For many versions, Windows has included an advanced security feature called Encrypting File System (EFS). It allows the user to store files and folders encrypted, so they will be protected from unwanted access. Other user accounts cannot access it, neither can anyone from the network or by booting into another OS and accessing that folder. This is the strongest protection which is available in Windows to protect individual files and folders without encrypting the whole drive. But Microsoft has kept this useful feature pretty well hidden and only in business editions of Windows. It is possible to add Encrypt and Decrypt commands to the right click menu (context menu) in File Explorer to using EFS becomes easier.
By default, to enable EFS for a file or a folder, you need to open its Properties, click the Advanced button on the General tab, and finally tick the option "Encrypt contents to secure data".

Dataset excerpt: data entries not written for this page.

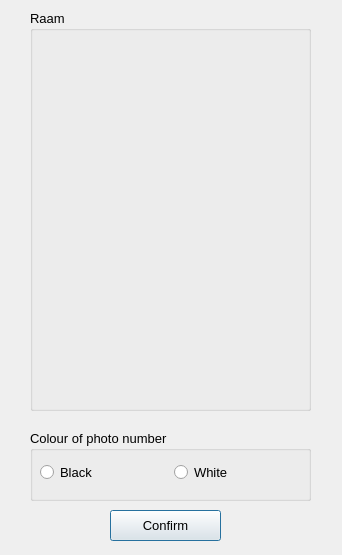
Qt form UI/QtDes/RaamSettings.ui (GoGoGadgetGitHub/Klasfotos-Raam) before a commit.
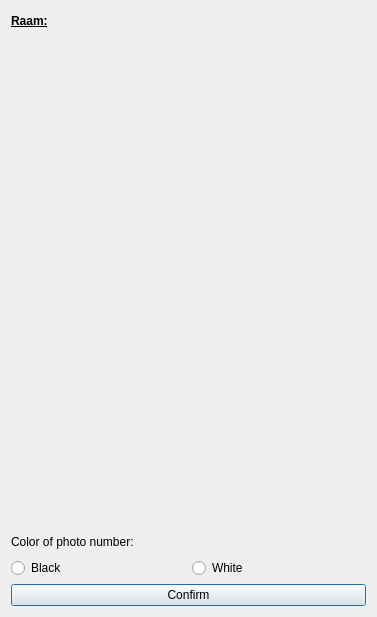
The same form after that commit.

The edit to the form file:
```diff
--- a/UI/QtDes/RaamSettings.ui
+++ b/UI/QtDes/RaamSettings.ui
@@ -6,110 +6,75 @@
    <rect>
     <x>0</x>
     <y>0</y>
-    <width>342</width>
-    <height>555</height>
+    <width>377</width>
+    <height>617</height>
    </rect>
   </property>
-  <property name="font">
-   <font>
-    <pointsize>10</pointsize>
-   </font>
-  </property>
   <property name="windowTitle">
    <string>Raam Settings</string>
   </property>
-  <widget class="QGroupBox" name="groupBox_3">
-   <property name="geometry">
-    <rect>
-     <x>30</x>
-     <y>10</y>
-     <width>281</width>
-     <height>401</height>
-    </rect>
+  <layout class="QGridLayout" name="gridLayout">
+   <item row="3" column="1">
+    <widget class="QRadioButton" name="rbtWhite">
+     <property name="text">
+      <string>White</string>
+     </property>
+    </widget>
+   </item>
+   <item row="0" column="0" colspan="2">
+    <widget class="QLabel" name="label">
+     <property name="maximumSize">
+      <size>
+       <width>16777215</width>
+       <height>20</height>
+      </size>
    </property>
    <property name="font">
     <font>
-     <pointsize>10</pointsize>
-     <weight>50</weight>
-     <bold>false</bold>
-    </font>
-   </property>
-   <property name="title">
-    <string>Raam</string>
-   </property>
+       <bold>true</bold>
+       <underline>true</underline>
+      </font>
+     </property>
+     <property name="text">
+      <string>Raam:</string>
+     </property>
+    </widget>
+   </item>
+   <item row="4" column="0" colspan="2">
+    <widget class="QPushButton" name="btnConfirm">
+     <property name="text">
+      <string>Confirm</string>
+     </property>
+    </widget>
+   </item>
+   <item row="1" column="0" colspan="2">
    <widget class="QLabel" name="imgPreview">
-    <property name="geometry">
-     <rect>
-      <x>10</x>
-      <y>30</y>
-      <width>261</width>
-      <height>361</height>
-     </rect>
-    </property>
     <property name="text">
      <string/>
     </property>
    </widget>
-  </widget>
-  <widget class="QGroupBox" name="groupBox">
-   <property name="geometry">
-    <rect>
-     <x>30</x>
-     <y>430</y>
-     <width>281</width>
-     <height>71</height>
-    </rect>
-   </property>
-   <property name="title">
-    <string>Colour of photo number</string>
-   </property>
-   <widget class="QWidget" name="horizontalLayoutWidget">
-    <property name="geometry">
-     <rect>
-      <x>10</x>
-      <y>30</y>
-      <width>261</width>
-      <height>26</height>
-     </rect>
-    </property>
-    <layout class="QHBoxLayout" name="horizontalLayout">
-     <item>
+   </item>
+   <item row="2" column="0" colspan="2">
+    <widget class="QLabel" name="label_3">
+     <property name="maximumSize">
+      <size>
+       <width>16777215</width>
+       <height>20</height>
+      </size>
+     </property>
+     <property name="text">
+      <string>Color of photo number:</string>
+     </property>
+    </widget>
+   </item>
+   <item row="3" column="0">
       <widget class="QRadioButton" name="rbtBalck">
        <property name="text">
         <string>Black</string>
        </property>
       </widget>
      </item>
-     <item>
-      <widget class="QRadioButton" name="rbtWhite">
-       <property name="text">
-        <string>White</string>
-       </property>
-      </widget>
-     </item>
-    </layout>
-   </widget>
-  </widget>
-  <widget class="QPushButton" name="btnConfirm">
-   <property name="geometry">
-    <rect>
-     <x>110</x>
-     <y>510</y>
-     <width>111</width>
-     <height>31</height>
-    </rect>
-   </property>
-   <property name="font">
-    <font>
-     <pointsize>10</pointsize>
-     <weight>50</weight>
-     <bold>false</bold>
-    </font>
-   </property>
-   <property name="text">
-    <string>Confirm</string>
-   </property>
-  </widget>
+  </layout>
  </widget>
  <resources/>
  <connections/>
```
Left out of the diff: 6 changed lines with no effect on the pictures. Lines whose indentation alone changed are shown as unchanged.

It is possible to speed up this process by enabling "Encrypt" and "Decrypt" context menu commands. This can be done with a simple Registry tweak. If you prefer to avoid Registry editing, here are ready-to-use Registry files:
Unpack the ZIP archive you downloaded and double click the file named "add-encrypt-decrypt-commands.reg". The changes will be applied instantly. The undo tweak is included.
To add encrypt and decrypt context menu commands in Windows 10, do the following.
- Open Registry Editor.
- Go to the following Registry path:
- Create a new 32-bit DWORD value here named EncryptionContextMenu and set its value data to 1. If you are running 64-bit Windows 10, you still need to create a 32-bit DWORD value. See this screenshot:
The result will be as follows:
No restart or sign out is required. Now an Encrypt verb will become available for files and folders. When you select any file or folder, right click it and choose Encrypt, they will be encrypted and the verb will turn to Decrypt the next time you right click an encrypted file.
This trick also works in Windows XP, Windows Vista, Windows 7, Windows 8 and Windows 8.1. Note that in some editions like Windows Vista Starter/Home Basic/Home Premium/Windows 7 Starter, the EFS feature is not available. It is usually only included in the Pro and Enterprise editions. If you are running some older Windows version which does not support EFS such as the releases prior to Windows 2000, then this tweak will not have any effect.
That's it. To remove the Encrypt/Decrypt commands from the context menu, you just need to delete the mentioned EncryptionContextMenu parameter.